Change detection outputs

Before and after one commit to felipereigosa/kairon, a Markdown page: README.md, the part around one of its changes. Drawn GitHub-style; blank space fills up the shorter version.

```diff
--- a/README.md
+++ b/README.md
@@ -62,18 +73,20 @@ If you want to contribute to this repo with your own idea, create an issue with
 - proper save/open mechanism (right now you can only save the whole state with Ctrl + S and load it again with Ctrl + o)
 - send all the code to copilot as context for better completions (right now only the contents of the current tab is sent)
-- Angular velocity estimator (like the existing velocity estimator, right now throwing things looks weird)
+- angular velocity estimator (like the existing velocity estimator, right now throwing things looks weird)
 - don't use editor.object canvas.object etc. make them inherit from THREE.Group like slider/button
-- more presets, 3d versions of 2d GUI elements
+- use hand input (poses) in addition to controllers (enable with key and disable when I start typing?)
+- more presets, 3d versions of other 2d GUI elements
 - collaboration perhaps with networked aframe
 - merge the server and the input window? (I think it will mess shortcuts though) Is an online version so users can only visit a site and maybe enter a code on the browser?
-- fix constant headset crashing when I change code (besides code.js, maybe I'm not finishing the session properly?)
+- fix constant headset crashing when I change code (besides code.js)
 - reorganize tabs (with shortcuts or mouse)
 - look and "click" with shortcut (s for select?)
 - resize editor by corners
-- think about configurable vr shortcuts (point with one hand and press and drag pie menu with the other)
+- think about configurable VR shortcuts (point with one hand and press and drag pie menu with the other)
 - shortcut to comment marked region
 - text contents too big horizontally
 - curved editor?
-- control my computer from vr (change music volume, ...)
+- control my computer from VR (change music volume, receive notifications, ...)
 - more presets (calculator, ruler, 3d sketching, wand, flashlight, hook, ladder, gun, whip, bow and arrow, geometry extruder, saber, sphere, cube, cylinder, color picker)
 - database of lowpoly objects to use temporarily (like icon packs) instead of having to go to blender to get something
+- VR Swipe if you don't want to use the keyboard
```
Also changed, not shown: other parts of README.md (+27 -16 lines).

### Task brief
Go line by line through the data, copying each one that contains the word "with".

### Solution to the problem
@@ -62,18 +73,20 @@ If you want to contribute to this repo with your own idea, create an issue with
 - proper save/open mechanism (right now you can only save the whole state with Ctrl + S and load it again with Ctrl + o)
+- use hand input (poses) in addition to controllers (enable with key and disable when I start typing?)
 - collaboration perhaps with networked aframe
 - reorganize tabs (with shortcuts or mouse)
 - look and "click" with shortcut (s for select?)
-- think about configurable vr shortcuts (point with one hand and press and drag pie menu with the other)
+- think about configurable VR shortcuts (point with one hand and press and drag pie menu with the other)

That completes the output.